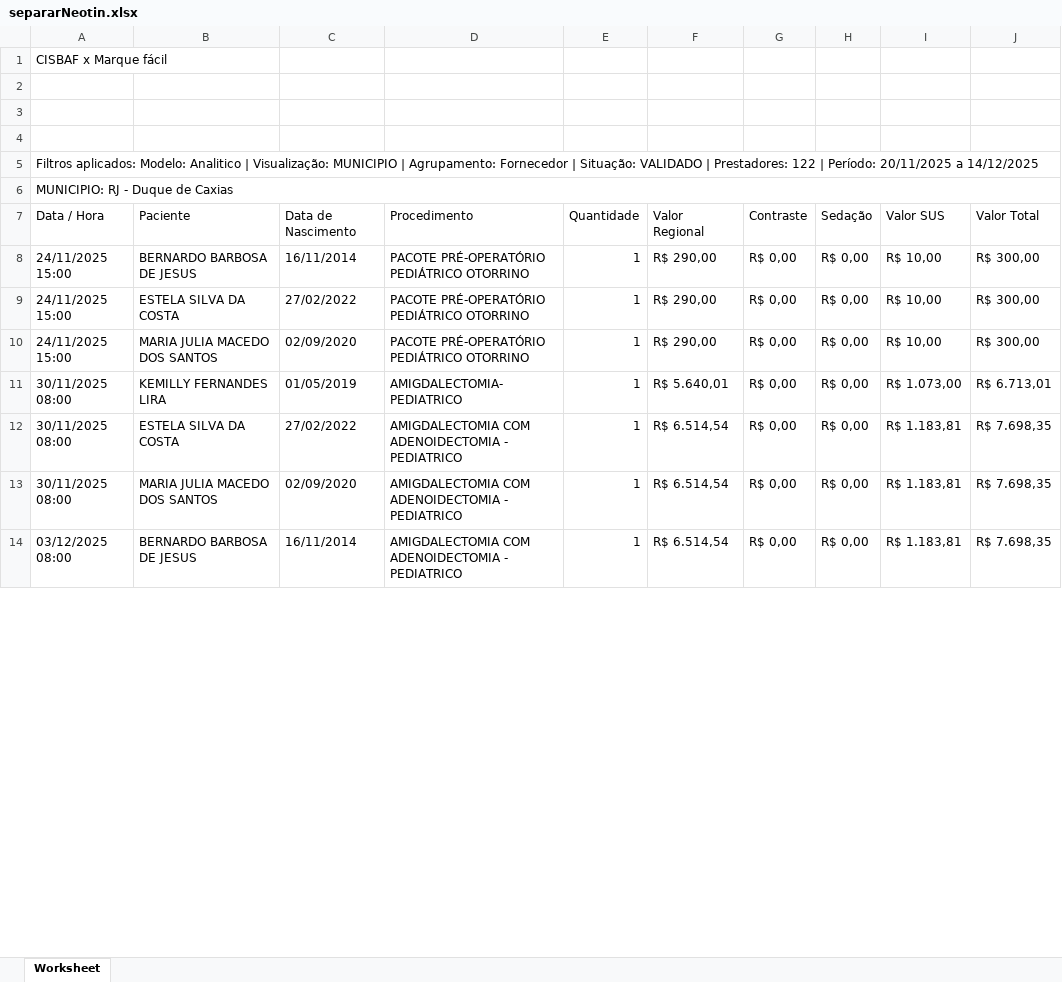
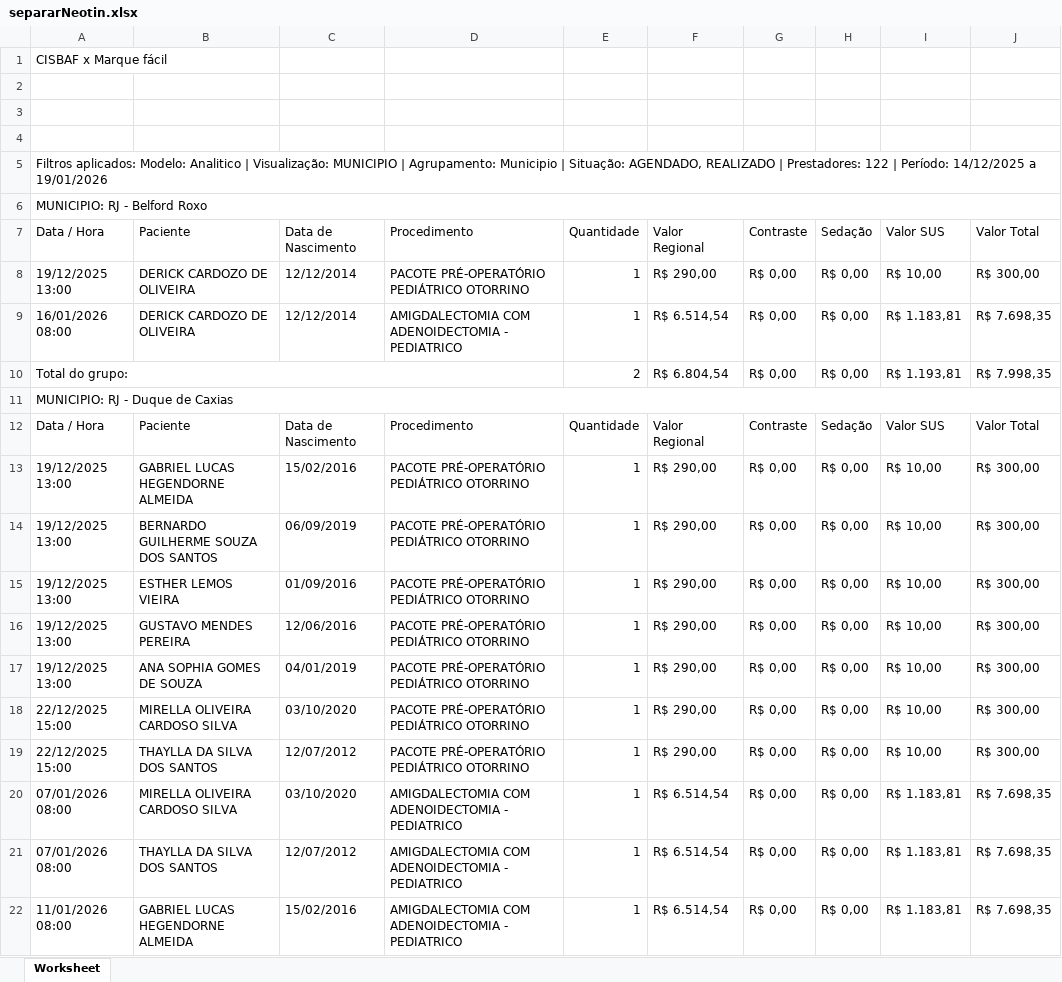
Before and after one commit to Davi-html/analise-opera-facil, an Excel workbook: separarRelatorio/separarNeotin.xlsx, sheet Worksheet, drawn as a sheet; only a part is shown; values as stored, in another font and other column widths than the file's, no cell formats; charts and pictures not drawn; addresses are those after the commit; the diff covers the shown part only; the diff names each change by its address in the sheet, - before the commit and + after, or states it on an @@ line.

```diff
--- a/separarRelatorio/separarNeotin.xlsx (sheet Worksheet)
+++ b/separarRelatorio/separarNeotin.xlsx (sheet Worksheet)
-A5: …| Agrupamento: Fornecedor | Situação: VALIDADO | Prestadores: 122 | Período: 20/11/2025 a 14/12/2025
+A5: …| Agrupamento: Municipio | Situação: AGENDADO, REALIZADO | Prestadores: 122 | Período: 14/12/2025 a 19/01/2026
@@ row 107 moved to row 6: MUNICIPIO: RJ - Belford Roxo @@
@@ row 64 moved to row 7: Data / Hora @@
+row 8: 19/12/2025 13:00 | DERICK CARDOZO DE OLIVEIRA | 12/12/2014 | PACOTE PRÉ-OPERATÓRIO PEDIÁTRICO OTORRINO | 1 | R$ 290,00 | R$ 0,00 | R$ 0,00 | R$ 10,00 | R$ 300,00
+row 9: 16/01/2026 08:00 | DERICK CARDOZO DE OLIVEIRA | 12/12/2014 | AMIGDALECTOMIA COM ADENOIDECTOMIA - PEDIATRICO | 1 | R$ 6.514,54 | R$ 0,00 | R$ 0,00 | R$ 1.183,81 | R$ 7.698,35
@@ row 106 moved to row 10: Total do grupo: @@
+row 13: 19/12/2025 13:00 | GABRIEL LUCAS HEGENDORNE ALMEIDA | 15/02/2016 | PACOTE PRÉ-OPERATÓRIO PEDIÁTRICO OTORRINO | 1 | R$ 290,00 | R$ 0,00 | R$ 0,00 | R$ 10,00 | R$ 300,00
-A14: 24/11/2025 15:00
+A14: 19/12/2025 13:00
-B14: BERNARDO BARBOSA DE JESUS
+B14: BERNARDO GUILHERME SOUZA DOS SANTOS
-C14: 16/11/2014
+C14: 06/09/2019
+row 15: 19/12/2025 13:00 | ESTHER LEMOS VIEIRA | 01/09/2016 | PACOTE PRÉ-OPERATÓRIO PEDIÁTRICO OTORRINO | 1 | R$ 290,00 | R$ 0,00 | R$ 0,00 | R$ 10,00 | R$ 300,00
-A16:A17: 24/11/2025 15:00
+A16:A17: 19/12/2025 13:00
-B16: ESTELA SILVA DA COSTA
+B16: GUSTAVO MENDES PEREIRA
-C16: 27/02/2022
+C16: 12/06/2016
-B17: MARIA JULIA MACEDO DOS SANTOS
+B17: ANA SOPHIA GOMES DE SOUZA
-C17: 02/09/2020
+C17: 04/01/2019
-A18: 30/11/2025 08:00
+A18: 22/12/2025 15:00
-B18: KEMILLY FERNANDES LIRA
+B18: MIRELLA OLIVEIRA CARDOSO SILVA
-C18: 01/05/2019
+C18: 03/10/2020
-D18: AMIGDALECTOMIA- PEDIATRICO
+D18: PACOTE PRÉ-OPERATÓRIO PEDIÁTRICO OTORRINO
-F18: R$ 5.640,01
+F18: R$ 290,00
-I18: R$ 1.073,00
+I18: R$ 10,00
-J18: R$ 6.713,01
+J18: R$ 300,00
+row 19: 22/12/2025 15:00 | THAYLLA DA SILVA DOS SANTOS | 12/07/2012 | PACOTE PRÉ-OPERATÓRIO PEDIÁTRICO OTORRINO | 1 | R$ 290,00 | R$ 0,00 | R$ 0,00 | R$ 10,00 | R$ 300,00
-A20:A21: 30/11/2025 08:00
+A20:A21: 07/01/2026 08:00
-B20: ESTELA SILVA DA COSTA
+B20: MIRELLA OLIVEIRA CARDOSO SILVA
-C20: 27/02/2022
+C20: 03/10/2020
-B21: MARIA JULIA MACEDO DOS SANTOS
+B21: THAYLLA DA SILVA DOS SANTOS
-C21: 02/09/2020
+C21: 12/07/2012
-A22: 03/12/2025 08:00
+A22: 11/01/2026 08:00
-B22: BERNARDO BARBOSA DE JESUS
+B22: GABRIEL LUCAS HEGENDORNE ALMEIDA
-C22: 16/11/2014
+C22: 15/02/2016
```
Also changed, not shown: 7 added rows, 53 removed rows, 2 moved rows and 112 edited cells elsewhere in this sheet, cell formats, analise_financeiro/Neomater/apresentação-Neomater.xlsx, analise_financeiro/Neotin/apresentação-Neotin.xlsx, 15 other files.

+ + + + + + +

◆ **Required action**
Would it be possible to reproduce the material word for word, images omitted?

◆ **Exercise result**
Before and after one commit to Davi-html/analise-opera-facil, an Excel workbook: separarRelatorio/separarNeotin.xlsx, sheet Worksheet, drawn as a sheet; only a part is shown; values as stored, in another font and other column widths than the file's, no cell formats; charts and pictures not drawn; addresses are those after the commit; the diff covers the shown part only; the diff names each change by its address in the sheet, - before the commit and + after, or states it on an @@ line.

```diff
--- a/separarRelatorio/separarNeotin.xlsx (sheet Worksheet)
+++ b/separarRelatorio/separarNeotin.xlsx (sheet Worksheet)
-A5: …| Agrupamento: Fornecedor | Situação: VALIDADO | Prestadores: 122 | Período: 20/11/2025 a 14/12/2025
+A5: …| Agrupamento: Municipio | Situação: AGENDADO, REALIZADO | Prestadores: 122 | Período: 14/12/2025 a 19/01/2026
@@ row 107 moved to row 6: MUNICIPIO: RJ - Belford Roxo @@
@@ row 64 moved to row 7: Data / Hora @@
+row 8: 19/12/2025 13:00 | DERICK CARDOZO DE OLIVEIRA | 12/12/2014 | PACOTE PRÉ-OPERATÓRIO PEDIÁTRICO OTORRINO | 1 | R$ 290,00 | R$ 0,00 | R$ 0,00 | R$ 10,00 | R$ 300,00
+row 9: 16/01/2026 08:00 | DERICK CARDOZO DE OLIVEIRA | 12/12/2014 | AMIGDALECTOMIA COM ADENOIDECTOMIA - PEDIATRICO | 1 | R$ 6.514,54 | R$ 0,00 | R$ 0,00 | R$ 1.183,81 | R$ 7.698,35
@@ row 106 moved to row 10: Total do grupo: @@
+row 13: 19/12/2025 13:00 | GABRIEL LUCAS HEGENDORNE ALMEIDA | 15/02/2016 | PACOTE PRÉ-OPERATÓRIO PEDIÁTRICO OTORRINO | 1 | R$ 290,00 | R$ 0,00 | R$ 0,00 | R$ 10,00 | R$ 300,00
-A14: 24/11/2025 15:00
+A14: 19/12/2025 13:00
-B14: BERNARDO BARBOSA DE JESUS
+B14: BERNARDO GUILHERME SOUZA DOS SANTOS
-C14: 16/11/2014
+C14: 06/09/2019
+row 15: 19/12/2025 13:00 | ESTHER LEMOS VIEIRA | 01/09/2016 | PACOTE PRÉ-OPERATÓRIO PEDIÁTRICO OTORRINO | 1 | R$ 290,00 | R$ 0,00 | R$ 0,00 | R$ 10,00 | R$ 300,00
-A16:A17: 24/11/2025 15:00
+A16:A17: 19/12/2025 13:00
-B16: ESTELA SILVA DA COSTA
+B16: GUSTAVO MENDES PEREIRA
-C16: 27/02/2022
+C16: 12/06/2016
-B17: MARIA JULIA MACEDO DOS SANTOS
+B17: ANA SOPHIA GOMES DE SOUZA
-C17: 02/09/2020
+C17: 04/01/2019
-A18: 30/11/2025 08:00
+A18: 22/12/2025 15:00
-B18: KEMILLY FERNANDES LIRA
+B18: MIRELLA OLIVEIRA CARDOSO SILVA
-C18: 01/05/2019
+C18: 03/10/2020
-D18: AMIGDALECTOMIA- PEDIATRICO
+D18: PACOTE PRÉ-OPERATÓRIO PEDIÁTRICO OTORRINO
-F18: R$ 5.640,01
+F18: R$ 290,00
-I18: R$ 1.073,00
+I18: R$ 10,00
-J18: R$ 6.713,01
+J18: R$ 300,00
+row 19: 22/12/2025 15:00 | THAYLLA DA SILVA DOS SANTOS | 12/07/2012 | PACOTE PRÉ-OPERATÓRIO PEDIÁTRICO OTORRINO | 1 | R$ 290,00 | R$ 0,00 | R$ 0,00 | R$ 10,00 | R$ 300,00
-A20:A21: 30/11/2025 08:00
+A20:A21: 07/01/2026 08:00
-B20: ESTELA SILVA DA COSTA
+B20: MIRELLA OLIVEIRA CARDOSO SILVA
-C20: 27/02/2022
+C20: 03/10/2020
-B21: MARIA JULIA MACEDO DOS SANTOS
+B21: THAYLLA DA SILVA DOS SANTOS
-C21: 02/09/2020
+C21: 12/07/2012
-A22: 03/12/2025 08:00
+A22: 11/01/2026 08:00
-B22: BERNARDO BARBOSA DE JESUS
+B22: GABRIEL LUCAS HEGENDORNE ALMEIDA
-C22: 16/11/2014
+C22: 15/02/2016
```
Also changed, not shown: 7 added rows, 53 removed rows, 2 moved rows and 112 edited cells elsewhere in this sheet, cell formats, analise_financeiro/Neomater/apresentação-Neomater.xlsx, analise_financeiro/Neotin/apresentação-Neotin.xlsx, 15 other files.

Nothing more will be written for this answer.